Editor’s Note: On the feast day of St. Martin de Porres, missioner Patrick Montine shares more about the saint and how St. Martin’s life still challenges us today to live more intentionally and more deeply.
On the 3rd of November we celebrate the feast day of St. Martin de Porres, one of my favorite saints. I will tell you a little bit about him. He was a lay brother of the Dominican Order in Peru in the 1600s. He worked with those experiencing poverty, the sick, and the orphaned. He was unique in that he was the illegitimate son of a Spaniard and a native woman (sources differ).
He was unable to enter the Dominicans for eight years for this reason. Instead of giving up, he worked as a servant doing the laundry, cooking, and cleaning. Finally after eight years, a Dominican Friar let him become a lay brother with the Order. He was able to work with the sick in the infirmary. There are many miracles and places named for his humble heart and healing hands.

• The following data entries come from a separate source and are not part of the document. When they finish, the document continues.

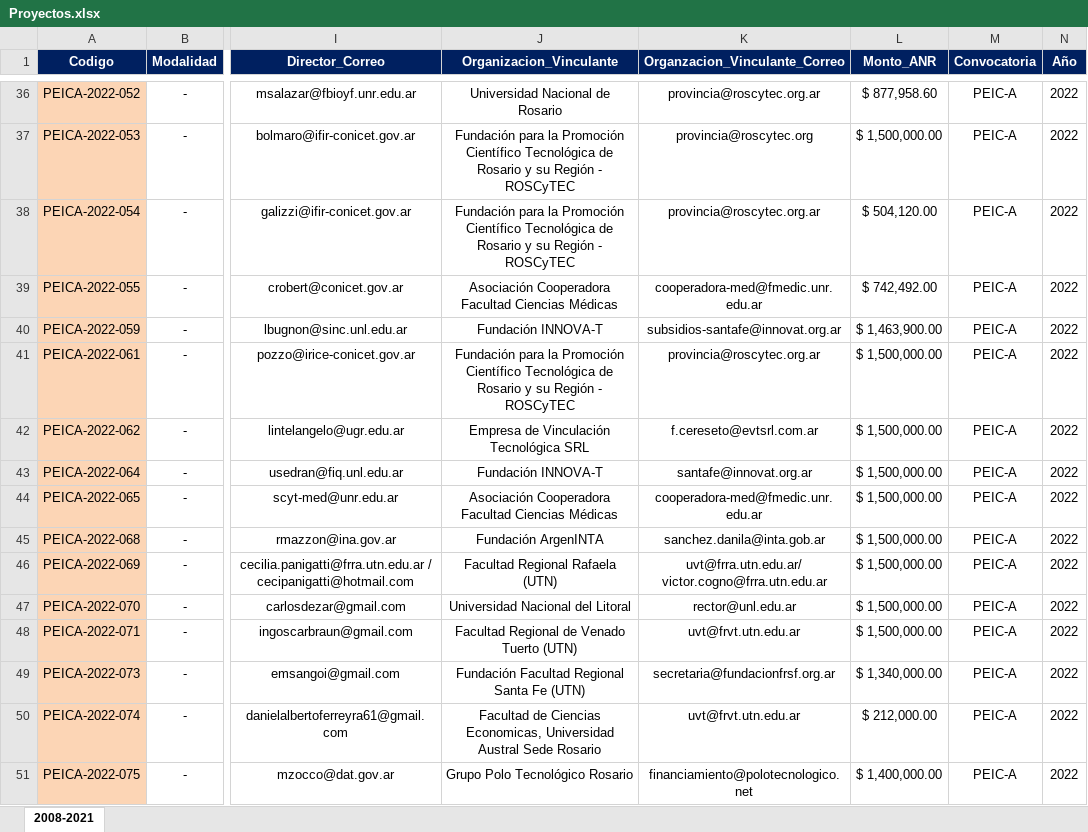
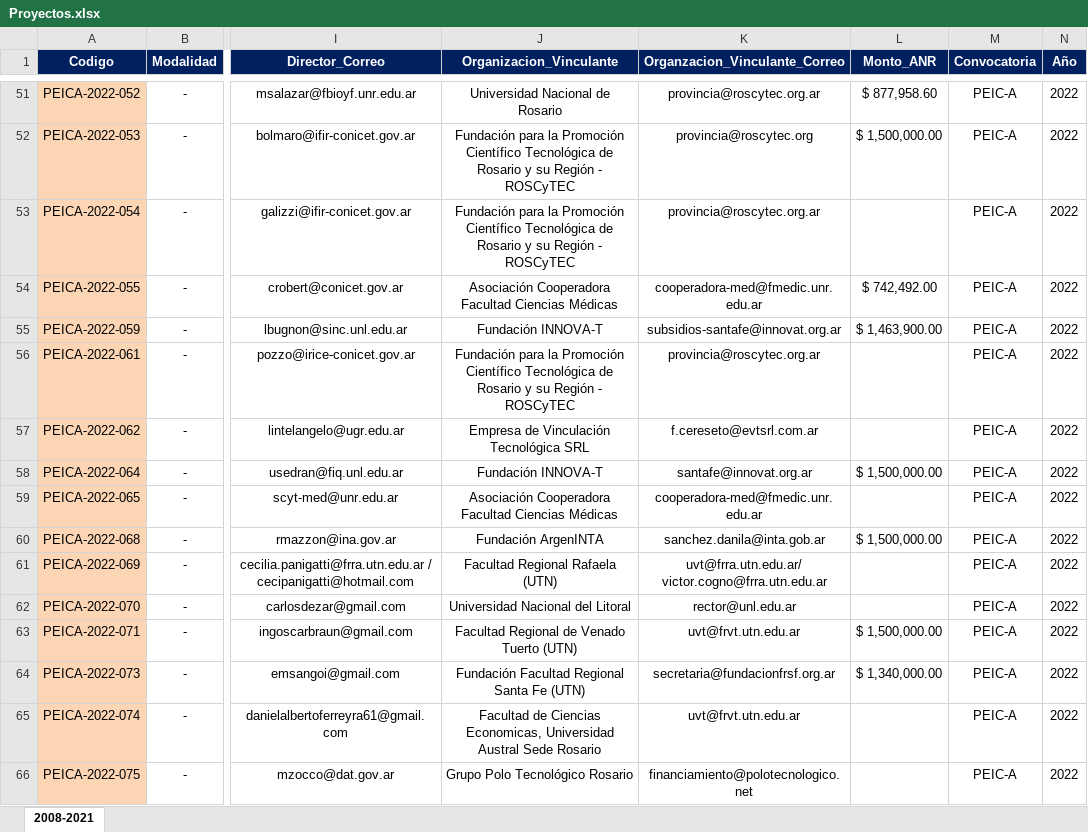
Before and after one commit to maty670/BaseDeDatos, an Excel workbook: TABLAS EXCEL/Proyectos/Proyectos.xlsx, sheet 2008-2021, drawn as a sheet; only a part is shown, gaps mark what is left out; values as stored, in another font and other column widths than the file's, no borders; conditional formats not drawn; addresses are those after the commit; the diff covers the shown part only; the diff names each change by its address in the sheet, - before the commit and + after, or states it on an @@ line.

```diff
--- a/TABLAS EXCEL/Proyectos/Proyectos.xlsx (sheet 2008-2021)
+++ b/TABLAS EXCEL/Proyectos/Proyectos.xlsx (sheet 2008-2021)
-L53 (Monto_ANR): $ 504,120.00
+L53 (Monto_ANR): (empty)
-L56:L57 (Monto_ANR): $ 1,500,000.00
+L56:L57 (Monto_ANR): (empty)
-L59 (Monto_ANR): $ 1,500,000.00
+L59 (Monto_ANR): (empty)
-L61:L62 (Monto_ANR): $ 1,500,000.00
+L61:L62 (Monto_ANR): (empty)
-L65 (Monto_ANR): $ 212,000.00
+L65 (Monto_ANR): (empty)
-L66 (Monto_ANR): $ 1,400,000.00
+L66 (Monto_ANR): (empty)
```
Also changed, not shown: 15 added rows and 35 edited cells elsewhere in this sheet, 41 other files.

St. Martin really speaks to me because when I was in elementary school I remember we had to dress up as a historical hero for class. I think most kids chose the presidents or scientists but I remember dressing up as St. Martin de Porres. I think even back when I was a little kid, I recognized his total commitment to the faith and to doing God’s will. This level of commitment is very hard sometimes because we are constantly being bombarded with a thousand different ideas of what to do with our lives.
St. Martin was patient, kind, and gave his life to God. We should all remember St. Martin especially during this approaching holiday season. We give up our time and money to buy things for other people (which is a good thing and I am not against that.) But when the holidays are over, it is easy (and I know I have done this) to forget those experiencing poverty, the sick, and the orphaned. A lot of us are removed from that world and a lot of us are reading this post on our personal computers in our homes.
So, just remember that when we reach the pearly gates, we can’t take our gadgets and toys but will take what we did with our lives. Hopefully we have tried to live like St. Martin de Porres and have lived a life with meaning.
Feature image: adaptation of photo by Wikimedia user AgainErick – Creative Commons